"Popular Highlights" on the Amazon Kindle
On one hand, this is a possible privacy violation. I don't see anything wrong with it yet, but it's exactly the sort of thing that makes me uncomfortable. Kindle shares your highlights this way by default, although you can turn off this feature.
On the other hand, it's a fascinating new way to read - something you can't get from paper. While reading, it encourages you to slow down and pay attention to what other people have found interesting. Likewise, if there is something that you think other readers should pay attention to, you are encouraged to highlight it for them. It's like a 21st century of a book club (where a group of friends read the same book and talk about it), but you are sharing your thoughts with the entire world.
I've read three books since Amazon published this feature (actually, since I've noticed this feature - not all books have highlights).

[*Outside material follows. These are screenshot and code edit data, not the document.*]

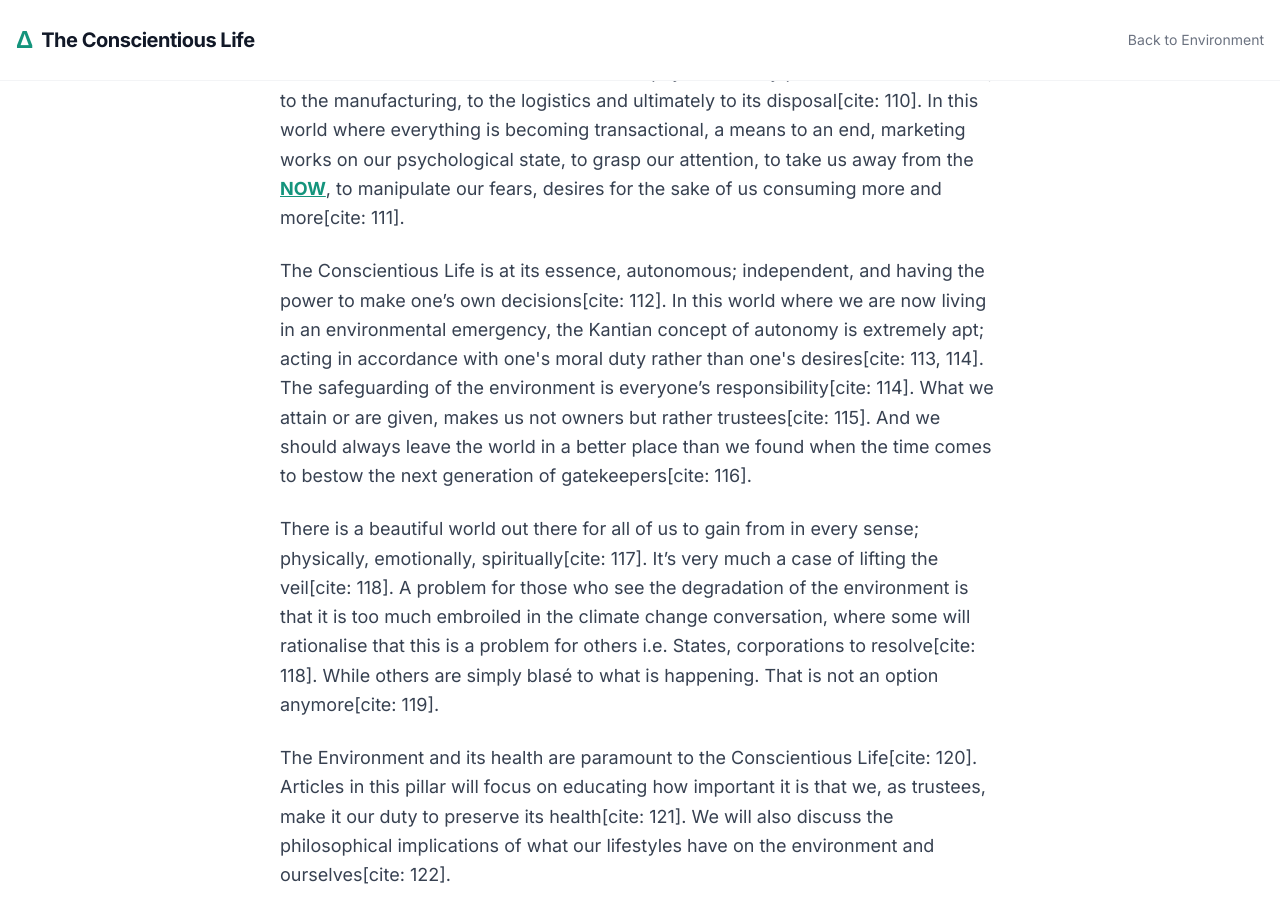
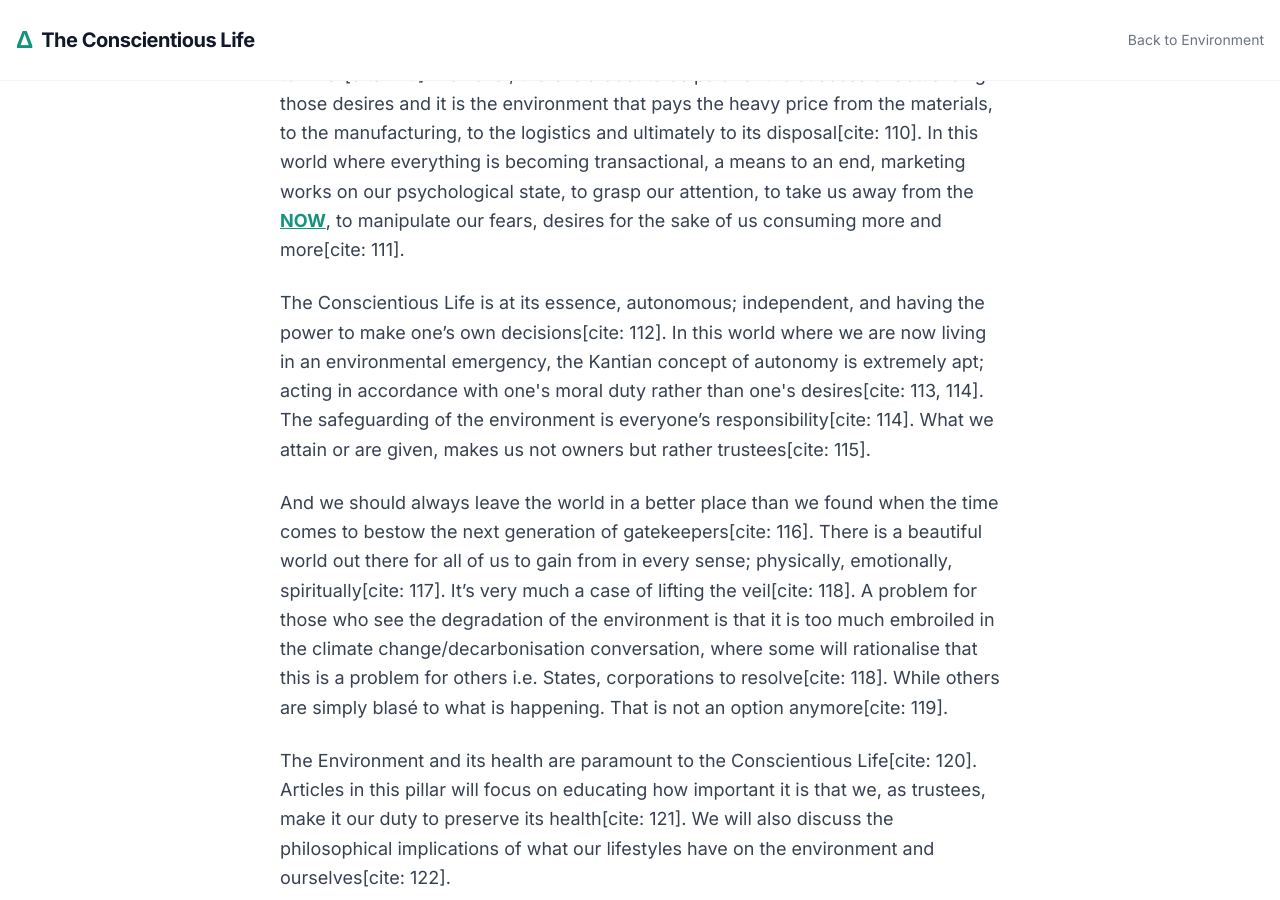
Before and after one commit to theconscientiouslife1-coder/TheCL, a Jekyll site: the page the-environment-2.html, which Jekyll copies as it is, in a window 1280 px wide and 900 px high, scrolled down 1288 px. Built offline with Jekyll 4.4.1, drawn with Linux system fonts in a browser that asks for light colours; nearby versions of some CDN libraries; some of the changed text lies outside the part shown.

Commit message:
Env articles fully updated

```diff
--- a/the-environment-2.html
+++ b/the-environment-2.html
@@ -29,22 +29,26 @@
 
     <main class="max-w-3xl mx-auto px-6 py-16 flex-grow">
         <article class="prose prose-lg max-w-none text-gray-700 leading-relaxed">
-            <p>Following on from the initial article; <a href="environment.html" class="text-[#14947c] font-bold underline uppercase">ENVIRONMENT</a>, attempting to live the Conscientious Life will have negative consequences to the current way of living i.e. jobs, livelihoods will be lost where we disengage from conspicuous consumption[cite: 96]. The false <span class="text-[#14947c] font-bold underline uppercase">FREEDOM</span> we believe will be sacrificed; liberty will be restricted[cite: 97]. As noted, we live in a finite world and eventually endless striving will meet its end[cite: 98].</p>
+            <p>Following on from the initial article; <a href="environment.html" class="text-[#14947c] font-bold underline uppercase">ENVIRONMENT</a>, attempting to live the Conscientious Life will have negative consequences to the current way of living i.e. jobs, livelihoods will be lost where we disengage from conspicuous consumption[cite: 95, 96]. The false <span class="text-[#14947c] font-bold underline uppercase">FREEDOM</span> we believe will be sacrificed; liberty will be restricted[cite: 97]. As noted, we live in a finite world and eventually endless striving will meet its end[cite: 98].</p>
 
             <p>These are not frivolous sacrifices & warrant serious conversations to plan accordingly and ensure everyone is brought along[cite: 99]. However, the argument for the environment is too strong to deny/ignore anymore, the risk we are placing on the mainstays of life i.e. food & water is fundamentally wrong[cite: 100]. We can see that the seeds of society’s destruction have been there from the outset, with the economic rise of capitalism, which its mainstay is to continually want ever more and more money[cite: 101]. If the main focus is economic growth, then this is where infinite desire meets a finite world[cite: 102].</p>
 
-            <div class="my-12 overflow-x-auto">
-                <table class="min-w-full border-collapse border border-gray-200 text-sm">
+            <div class="my-10 overflow-x-auto border border-gray-200 rounded-lg">
+                <table class="min-w-full divide-y divide-gray-200">
                     <thead class="bg-gray-50">
                         <tr>
-                            <th class="border border-gray-200 px-4 py-2 text-left font-bold">Source</th>
-                            <th class="border border-gray-200 px-4 py-2 text-left font-bold">Context</th>
+                            <th class="px-6 py-3 text-left text-xs font-bold text-gray-500 uppercase tracking-wider">Source</th>
+                            <th class="px-6 py-3 text-left text-xs font-bold text-gray-500 uppercase tracking-wider">Context</th>
                         </tr>
                     </thead>
-                    <tbody>
+                    <tbody class="bg-white divide-y divide-gray-200">
                         <tr>
-                            <td class="border border-gray-200 px-4 py-2 font-medium">Table 1. <a href="https://www.genevaenvironmentnetwork.org/" target="_blank" class="text-blue-600 underline">[Geneva Environment Network]</a></td>
-                            <td class="border border-gray-200 px-4 py-2 italic text-gray-600">The modern economy works on the basis of all our individual desires being fulfilled and then more are brought about to entice us, which propels this ship forward[cite: 103, 104].</td>
+                            <td class="px-6 py-4 whitespace-nowrap text-sm font-medium text-gray-900">
+                                Table 1. <a href="https://www.genevaenvironmentnetwork.org/" target="_blank" class="text-blue-600 underline font-semibold">[Geneva Environment Network]</a>
+                            </td>
+                            <td class="px-6 py-4 text-sm text-gray-600 italic">
+                                The modern economy works on the basis of all our individual desires being fulfilled and then more are brought about to entice us, which propels this ship forward[cite: 103, 104].
+                            </td>
                         </tr>
                     </tbody>
                 </table>
@@ -54,9 +58,9 @@
 
             <p>Arthur Schopenhauer, 19th Century German philosopher, concluded that life is an infinite striving driven by an insatiable, blind, and irrational force he termed the "Will to Live"[cite: 110]. However, there is a debt to be paid for the success of actualising those desires and it is the environment that pays the heavy price from the materials, to the manufacturing, to the logistics and ultimately to its disposal[cite: 110]. In this world where everything is becoming transactional, a means to an end, marketing works on our psychological state, to grasp our attention, to take us away from the <a href="now.html" class="text-[#14947c] font-bold underline uppercase">NOW</a>, to manipulate our fears, desires for the sake of us consuming more and more[cite: 111].</p>
 
-            <p>The Conscientious Life is at its essence, autonomous; independent, and having the power to make one’s own decisions[cite: 112]. In this world where we are now living in an environmental emergency, the Kantian concept of autonomy is extremely apt; acting in accordance with one's moral duty rather than one's desires[cite: 113, 114]. The safeguarding of the environment is everyone’s responsibility[cite: 114]. What we attain or are given, makes us not owners but rather trustees[cite: 115]. And we should always leave the world in a better place than we found when the time comes to bestow the next generation of gatekeepers[cite: 116].</p>
+            <p>The Conscientious Life is at its essence, autonomous; independent, and having the power to make one’s own decisions[cite: 112]. In this world where we are now living in an environmental emergency, the Kantian concept of autonomy is extremely apt; acting in accordance with one's moral duty rather than one's desires[cite: 113, 114]. The safeguarding of the environment is everyone’s responsibility[cite: 114]. What we attain or are given, makes us not owners but rather trustees[cite: 115].</p>
 
-            <p>There is a beautiful world out there for all of us to gain from in every sense; physically, emotionally, spiritually[cite: 117]. It’s very much a case of lifting the veil[cite: 118]. A problem for those who see the degradation of the environment is that it is too much embroiled in the climate change conversation, where some will rationalise that this is a problem for others i.e. States, corporations to resolve[cite: 118]. While others are simply blasé to what is happening. That is not an option anymore[cite: 119].</p>
+            <p>And we should always leave the world in a better place than we found when the time comes to bestow the next generation of gatekeepers[cite: 116]. There is a beautiful world out there for all of us to gain from in every sense; physically, emotionally, spiritually[cite: 117]. It’s very much a case of lifting the veil[cite: 118]. A problem for those who see the degradation of the environment is that it is too much embroiled in the climate change/decarbonisation conversation, where some will rationalise that this is a problem for others i.e. States, corporations to resolve[cite: 118]. While others are simply blasé to what is happening. That is not an option anymore[cite: 119].</p>
 
             <p>The Environment and its health are paramount to the Conscientious Life[cite: 120]. Articles in this pillar will focus on educating how important it is that we, as trustees, make it our duty to preserve its health[cite: 121]. We will also discuss the philosophical implications of what our lifestyles have on the environment and ourselves[cite: 122].</p>
         </article>
```
Also changed, not shown: the-environment-1.html (+21 -0 lines).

The first two are fictional novels, Nation by Terry Pratchett and Pirate Latitudes by Michael Chrichton. The thing I noticed in these books is that the highlights don't make sense - the passages aren't necessarily witty or insightful.
However, there does seem to be a rare word involved. For example, in Pirate Latitudes, the highlight (11 people highlighted it) started at the word "uxorial". I suspect that the reason those 11 people highlighted the passage is because they did not know the meaning of the word (I certainly didn't).
Do people highlight vocabulary words? Or is it an accident? The Kindle contains a built-in dictionary. Once you move the cursor to the word in order to see the definition, it's easy to accidentally highlight the word as well.
Highlight should be more meaningful for non-fiction books. The third book I've read recently is Ayaan Hirsi Ali's Nomad. This is a book critical of Islam and which promotes the values of the Enlightenment. It is political and controversial. I know that as I read it, I highlighted several sections I thought were interesting.
For example, she relates a story where as a translator were a 7-year old Somali kid beat up another kid at school. Her story told of the conflict she had as a translator that required not only translating the language but also the culture. The Somali family felt that the other kid (Mark) started the fight because he hurled insults at their kid (Mohammed). The school was adamant that Mohammed started the fight, because he threw the first punch. This is an incomprehensible cultural divide: Somali parents teach their kids to fight, to defend themselves from insults with violence. Western school teaches kids not to fight, to ignore insults.
I was interested by this anecdote, so I highlighted it.
But there were no Popular Highlights in this book from Amazon. This is probably because the book is so new, it's only been out a couple days. Maybe I should have put off reading it for a few months, to see what highlights others might be interested in.
Or, maybe I'll skim it again in a year, to see what other people have highlighted. This would be an awesome feature for Amazon: to allow me to browse a book based on the highlights they've got on their servers, so I don't have to flip through the pages myself.
So, for the last three books, the "Popular Highlights" feature has been a bust, but I have great hope for it in the future.